Séminaire de Tomas Neuman (10 nov 2020)

Institut de physique et de chimie des Matériaux de Strasbourg (IPCMS)

par Martrenchard-Barra Séverine - 19 octobre (modifié le 5 novembre)

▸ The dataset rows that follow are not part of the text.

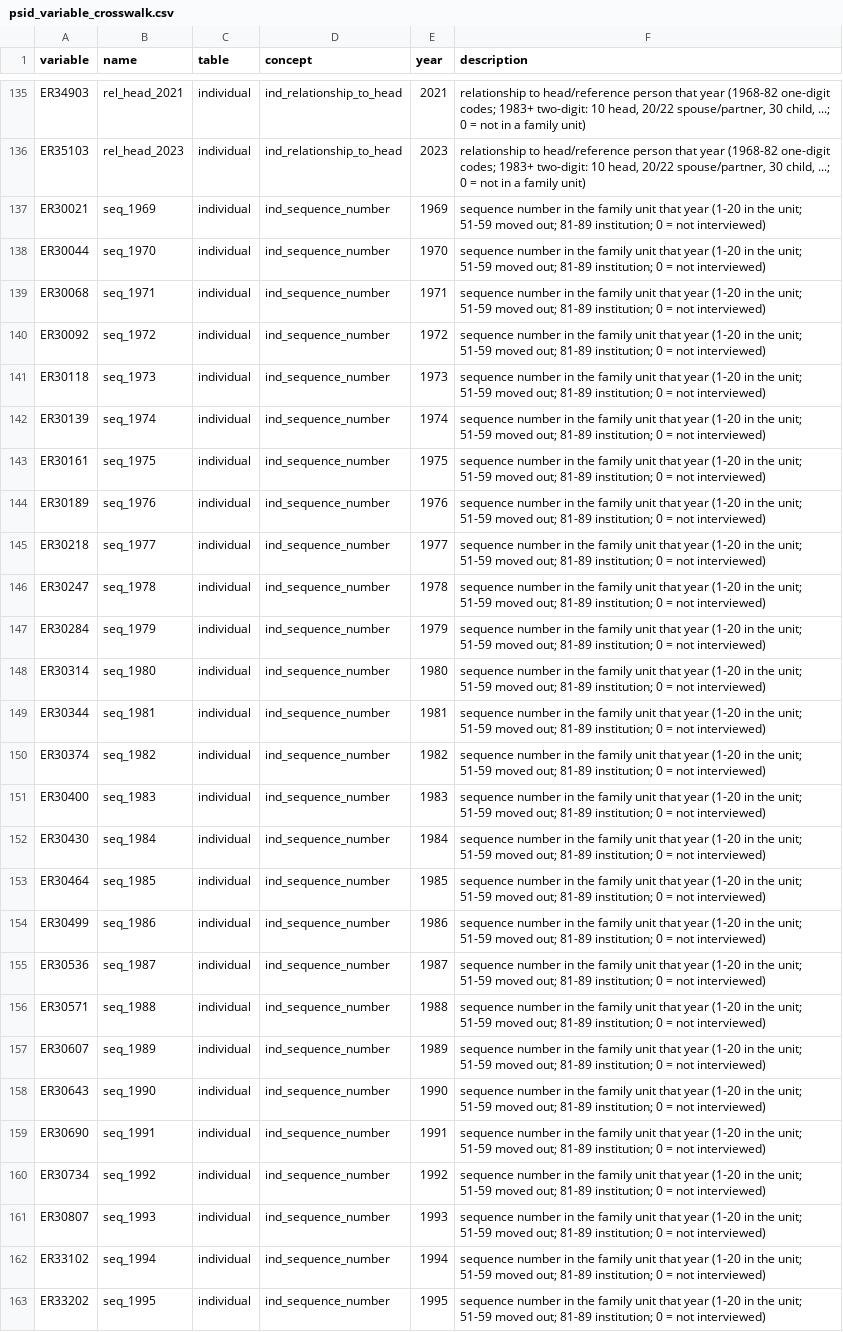
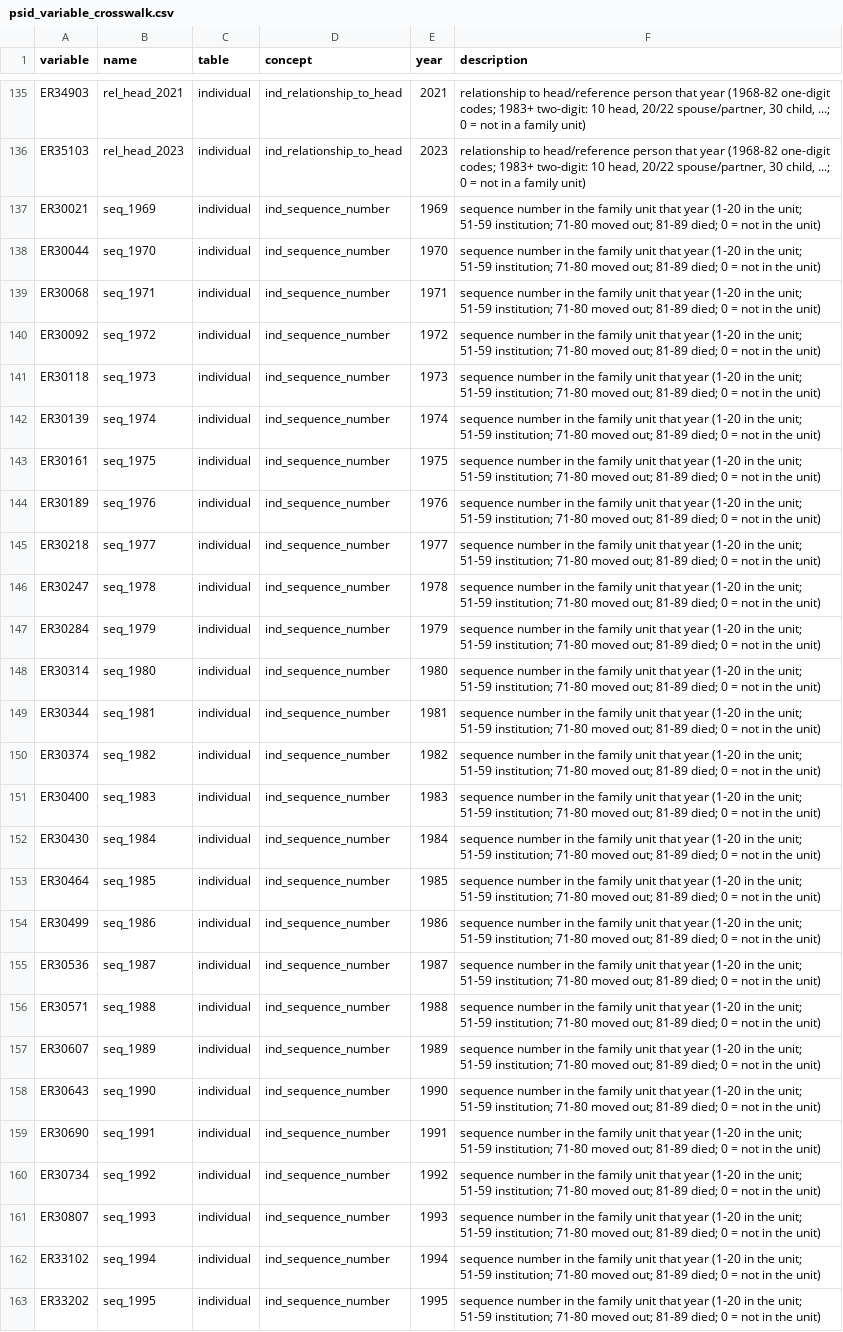
Before and after one commit to 1iiiiii/Intergenerational-Mobility, a CSV file: data/raw/psid_variable_crosswalk.csv, drawn as a sheet; only a part is shown, gaps mark what is left out; the diff covers the shown part only; the diff names each change by its address in the sheet, - before the commit and + after, or states it on an @@ line.

```diff
--- a/data/raw/psid_variable_crosswalk.csv
+++ b/data/raw/psid_variable_crosswalk.csv
-F137:F163 (description): …unit; 51-59 moved out; 81-89 institution; 0 = not interviewed)
+F137:F163 (description): …unit; 51-59 institution; 71-80 moved out; 81-89 died; 0 = not in the unit)
```
Also changed, not shown: 15 edited cells elsewhere in this file, 12 other files.
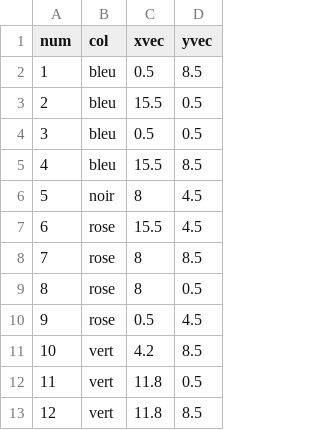
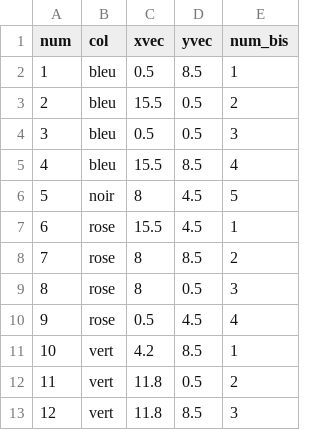
Before and after one commit to antoinelucasfra/eye-tracking_M2, a CSV file: experience/25_square_position.csv, drawn as a sheet; only a part is shown; the diff names each change by its address in the sheet, - before the commit and + after, or states it on an @@ line.

```diff
--- a/experience/25_square_position.csv
+++ b/experience/25_square_position.csv
+column E (num_bis), rows 2-13: 1 | 2 | 3 | 4 | 5 | 1 | 2 | 3 | 4 | 1 | 2 | 3
```
Also changed, not shown: 6 other files.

Le séminaire sera diffusé en visioconférence. Les personnes extérieures au laboratoire qui souhaitent y assister sont invitées à envoyer un mail à l’adresse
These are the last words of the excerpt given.